**Task description**
Keep each line of the material that includes "PrivacyPolicy", and leave out the rest.

☆ ☆ ☆ ☆ ☆ ☆ ☆

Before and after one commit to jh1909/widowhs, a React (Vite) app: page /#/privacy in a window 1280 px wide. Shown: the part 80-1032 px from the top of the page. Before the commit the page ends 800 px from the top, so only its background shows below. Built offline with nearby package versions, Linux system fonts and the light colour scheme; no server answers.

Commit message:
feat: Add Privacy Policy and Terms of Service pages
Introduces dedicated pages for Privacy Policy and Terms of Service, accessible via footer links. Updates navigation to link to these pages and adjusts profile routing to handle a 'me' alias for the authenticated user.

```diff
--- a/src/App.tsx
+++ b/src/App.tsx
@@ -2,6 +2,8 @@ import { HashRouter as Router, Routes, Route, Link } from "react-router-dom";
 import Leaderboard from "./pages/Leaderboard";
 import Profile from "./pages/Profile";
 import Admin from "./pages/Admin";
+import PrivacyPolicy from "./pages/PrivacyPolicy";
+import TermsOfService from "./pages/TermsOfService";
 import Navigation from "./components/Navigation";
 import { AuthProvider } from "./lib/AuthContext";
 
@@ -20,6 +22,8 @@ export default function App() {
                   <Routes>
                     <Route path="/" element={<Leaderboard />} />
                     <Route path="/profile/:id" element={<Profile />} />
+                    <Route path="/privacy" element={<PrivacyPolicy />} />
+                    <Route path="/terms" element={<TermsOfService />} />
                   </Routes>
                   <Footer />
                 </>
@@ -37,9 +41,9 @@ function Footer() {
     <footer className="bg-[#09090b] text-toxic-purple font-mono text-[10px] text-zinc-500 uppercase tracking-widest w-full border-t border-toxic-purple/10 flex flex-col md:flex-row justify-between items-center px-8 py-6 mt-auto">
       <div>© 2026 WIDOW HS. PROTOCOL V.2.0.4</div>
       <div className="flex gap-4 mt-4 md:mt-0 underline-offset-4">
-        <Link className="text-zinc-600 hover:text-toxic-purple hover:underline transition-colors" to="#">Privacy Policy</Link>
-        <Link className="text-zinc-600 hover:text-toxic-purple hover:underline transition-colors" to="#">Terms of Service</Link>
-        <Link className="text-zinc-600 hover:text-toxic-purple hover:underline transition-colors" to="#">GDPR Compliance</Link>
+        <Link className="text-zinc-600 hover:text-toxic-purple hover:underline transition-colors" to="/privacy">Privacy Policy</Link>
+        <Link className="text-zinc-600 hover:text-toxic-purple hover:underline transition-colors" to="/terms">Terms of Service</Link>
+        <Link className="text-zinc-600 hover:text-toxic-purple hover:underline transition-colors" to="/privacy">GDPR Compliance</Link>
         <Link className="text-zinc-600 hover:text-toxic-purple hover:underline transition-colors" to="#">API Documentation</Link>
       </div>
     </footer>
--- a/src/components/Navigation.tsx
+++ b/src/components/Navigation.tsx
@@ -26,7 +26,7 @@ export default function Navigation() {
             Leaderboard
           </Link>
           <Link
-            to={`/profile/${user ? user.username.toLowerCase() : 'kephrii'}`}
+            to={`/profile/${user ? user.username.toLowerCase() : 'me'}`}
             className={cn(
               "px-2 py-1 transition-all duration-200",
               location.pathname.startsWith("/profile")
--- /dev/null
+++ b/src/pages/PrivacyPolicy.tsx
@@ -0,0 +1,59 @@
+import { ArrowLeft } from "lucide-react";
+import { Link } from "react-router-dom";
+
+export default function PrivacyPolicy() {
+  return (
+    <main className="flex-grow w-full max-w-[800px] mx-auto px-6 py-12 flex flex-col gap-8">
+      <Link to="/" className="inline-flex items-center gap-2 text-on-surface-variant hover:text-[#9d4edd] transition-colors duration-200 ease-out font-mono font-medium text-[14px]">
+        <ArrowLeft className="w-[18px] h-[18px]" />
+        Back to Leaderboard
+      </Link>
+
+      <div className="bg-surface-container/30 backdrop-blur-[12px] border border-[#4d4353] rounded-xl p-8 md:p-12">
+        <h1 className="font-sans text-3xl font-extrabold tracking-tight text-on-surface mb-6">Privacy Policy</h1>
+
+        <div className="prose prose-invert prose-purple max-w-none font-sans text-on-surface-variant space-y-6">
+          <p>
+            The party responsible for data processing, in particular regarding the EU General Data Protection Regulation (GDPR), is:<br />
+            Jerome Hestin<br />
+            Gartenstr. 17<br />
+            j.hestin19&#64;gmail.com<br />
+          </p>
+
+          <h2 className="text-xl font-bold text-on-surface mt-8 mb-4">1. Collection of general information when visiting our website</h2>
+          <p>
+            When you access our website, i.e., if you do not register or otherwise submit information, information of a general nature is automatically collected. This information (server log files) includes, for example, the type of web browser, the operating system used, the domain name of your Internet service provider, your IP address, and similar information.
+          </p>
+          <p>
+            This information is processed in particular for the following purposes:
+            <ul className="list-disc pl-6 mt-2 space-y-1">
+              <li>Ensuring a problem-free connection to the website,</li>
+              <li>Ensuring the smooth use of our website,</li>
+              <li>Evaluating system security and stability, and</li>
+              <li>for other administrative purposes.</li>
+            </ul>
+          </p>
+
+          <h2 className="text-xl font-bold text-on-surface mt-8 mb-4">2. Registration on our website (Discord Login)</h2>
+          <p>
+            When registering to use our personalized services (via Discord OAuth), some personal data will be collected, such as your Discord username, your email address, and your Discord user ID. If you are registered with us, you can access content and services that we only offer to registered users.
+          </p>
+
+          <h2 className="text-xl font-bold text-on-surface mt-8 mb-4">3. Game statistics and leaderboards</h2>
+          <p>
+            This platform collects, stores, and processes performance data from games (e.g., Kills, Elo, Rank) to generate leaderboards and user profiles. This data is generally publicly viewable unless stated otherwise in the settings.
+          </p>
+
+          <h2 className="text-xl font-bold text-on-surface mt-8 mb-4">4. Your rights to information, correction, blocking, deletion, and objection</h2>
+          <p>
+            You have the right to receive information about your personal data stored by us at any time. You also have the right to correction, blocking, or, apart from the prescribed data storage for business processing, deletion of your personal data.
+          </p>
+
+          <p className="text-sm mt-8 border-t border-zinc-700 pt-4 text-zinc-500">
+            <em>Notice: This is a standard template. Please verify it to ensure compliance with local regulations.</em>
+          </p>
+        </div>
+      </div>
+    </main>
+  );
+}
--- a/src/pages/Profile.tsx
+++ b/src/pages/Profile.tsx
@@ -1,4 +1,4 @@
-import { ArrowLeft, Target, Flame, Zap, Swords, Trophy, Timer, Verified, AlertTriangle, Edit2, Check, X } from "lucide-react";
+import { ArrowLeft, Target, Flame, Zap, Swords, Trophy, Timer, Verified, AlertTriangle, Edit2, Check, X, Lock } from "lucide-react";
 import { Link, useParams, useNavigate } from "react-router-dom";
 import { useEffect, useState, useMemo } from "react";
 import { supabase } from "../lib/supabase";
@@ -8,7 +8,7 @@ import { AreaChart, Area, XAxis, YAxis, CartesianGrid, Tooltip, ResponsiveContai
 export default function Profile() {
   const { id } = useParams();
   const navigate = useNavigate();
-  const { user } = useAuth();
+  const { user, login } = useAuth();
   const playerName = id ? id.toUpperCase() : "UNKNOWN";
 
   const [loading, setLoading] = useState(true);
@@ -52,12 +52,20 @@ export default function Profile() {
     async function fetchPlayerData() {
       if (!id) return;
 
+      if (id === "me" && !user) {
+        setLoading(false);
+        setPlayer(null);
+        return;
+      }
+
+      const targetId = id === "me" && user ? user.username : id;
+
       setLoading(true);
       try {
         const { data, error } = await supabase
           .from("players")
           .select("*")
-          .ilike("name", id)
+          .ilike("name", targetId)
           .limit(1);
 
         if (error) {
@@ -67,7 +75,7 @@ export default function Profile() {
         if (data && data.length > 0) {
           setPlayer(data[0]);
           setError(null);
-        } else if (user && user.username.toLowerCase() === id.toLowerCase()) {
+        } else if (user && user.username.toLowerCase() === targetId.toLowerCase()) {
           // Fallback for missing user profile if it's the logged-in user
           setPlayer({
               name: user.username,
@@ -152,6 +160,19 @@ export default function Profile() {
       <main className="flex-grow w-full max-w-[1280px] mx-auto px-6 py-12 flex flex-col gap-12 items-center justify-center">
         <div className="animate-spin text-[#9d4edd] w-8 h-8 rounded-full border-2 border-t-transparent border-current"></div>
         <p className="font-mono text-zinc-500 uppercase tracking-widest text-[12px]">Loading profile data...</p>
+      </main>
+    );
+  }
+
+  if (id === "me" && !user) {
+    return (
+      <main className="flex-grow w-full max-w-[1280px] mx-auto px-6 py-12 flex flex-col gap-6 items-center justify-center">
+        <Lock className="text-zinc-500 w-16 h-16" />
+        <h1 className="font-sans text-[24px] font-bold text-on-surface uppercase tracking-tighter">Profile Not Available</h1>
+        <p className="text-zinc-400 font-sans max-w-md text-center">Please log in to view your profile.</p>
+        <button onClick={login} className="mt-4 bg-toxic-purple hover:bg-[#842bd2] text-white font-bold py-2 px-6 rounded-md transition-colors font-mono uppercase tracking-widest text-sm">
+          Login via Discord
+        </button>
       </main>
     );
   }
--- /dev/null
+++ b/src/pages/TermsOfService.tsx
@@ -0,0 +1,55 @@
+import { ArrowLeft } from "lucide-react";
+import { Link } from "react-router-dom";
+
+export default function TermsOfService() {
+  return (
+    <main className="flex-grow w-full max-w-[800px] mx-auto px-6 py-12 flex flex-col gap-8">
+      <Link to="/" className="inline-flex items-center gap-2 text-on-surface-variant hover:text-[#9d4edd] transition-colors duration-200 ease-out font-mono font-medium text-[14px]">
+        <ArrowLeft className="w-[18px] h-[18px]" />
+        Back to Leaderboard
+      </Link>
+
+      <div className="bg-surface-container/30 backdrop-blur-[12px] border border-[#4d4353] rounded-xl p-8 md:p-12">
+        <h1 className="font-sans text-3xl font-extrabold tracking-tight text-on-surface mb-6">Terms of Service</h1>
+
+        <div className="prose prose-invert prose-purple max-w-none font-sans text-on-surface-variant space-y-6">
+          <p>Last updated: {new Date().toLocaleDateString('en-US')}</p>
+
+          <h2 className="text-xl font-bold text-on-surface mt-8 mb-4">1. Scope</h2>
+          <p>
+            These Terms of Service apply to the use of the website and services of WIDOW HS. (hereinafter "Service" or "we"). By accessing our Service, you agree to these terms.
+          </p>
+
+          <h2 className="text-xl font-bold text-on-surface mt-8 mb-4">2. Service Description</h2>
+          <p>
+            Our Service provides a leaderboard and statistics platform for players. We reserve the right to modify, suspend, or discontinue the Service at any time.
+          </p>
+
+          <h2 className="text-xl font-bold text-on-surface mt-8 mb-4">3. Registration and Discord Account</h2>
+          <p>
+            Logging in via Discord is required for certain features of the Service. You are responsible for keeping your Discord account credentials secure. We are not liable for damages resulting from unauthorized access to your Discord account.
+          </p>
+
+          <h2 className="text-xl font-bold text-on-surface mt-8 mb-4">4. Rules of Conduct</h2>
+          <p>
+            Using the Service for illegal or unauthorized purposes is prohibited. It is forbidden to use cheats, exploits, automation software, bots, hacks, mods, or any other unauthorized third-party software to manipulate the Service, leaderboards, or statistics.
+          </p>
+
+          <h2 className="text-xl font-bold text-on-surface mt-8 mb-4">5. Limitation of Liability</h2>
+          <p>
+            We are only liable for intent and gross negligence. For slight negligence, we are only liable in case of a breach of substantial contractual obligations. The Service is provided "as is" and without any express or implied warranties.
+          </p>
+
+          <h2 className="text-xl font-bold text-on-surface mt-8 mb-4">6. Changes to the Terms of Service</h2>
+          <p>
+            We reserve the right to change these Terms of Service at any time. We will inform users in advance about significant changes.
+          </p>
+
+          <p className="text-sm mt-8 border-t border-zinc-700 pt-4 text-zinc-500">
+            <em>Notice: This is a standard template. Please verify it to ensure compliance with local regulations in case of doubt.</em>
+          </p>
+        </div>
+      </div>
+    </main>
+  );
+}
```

☆ ☆ ☆ ☆ ☆ ☆ ☆

**Solution**
+import PrivacyPolicy from "./pages/PrivacyPolicy";
+                    <Route path="/privacy" element={<PrivacyPolicy />} />
+++ b/src/pages/PrivacyPolicy.tsx
+export default function PrivacyPolicy() {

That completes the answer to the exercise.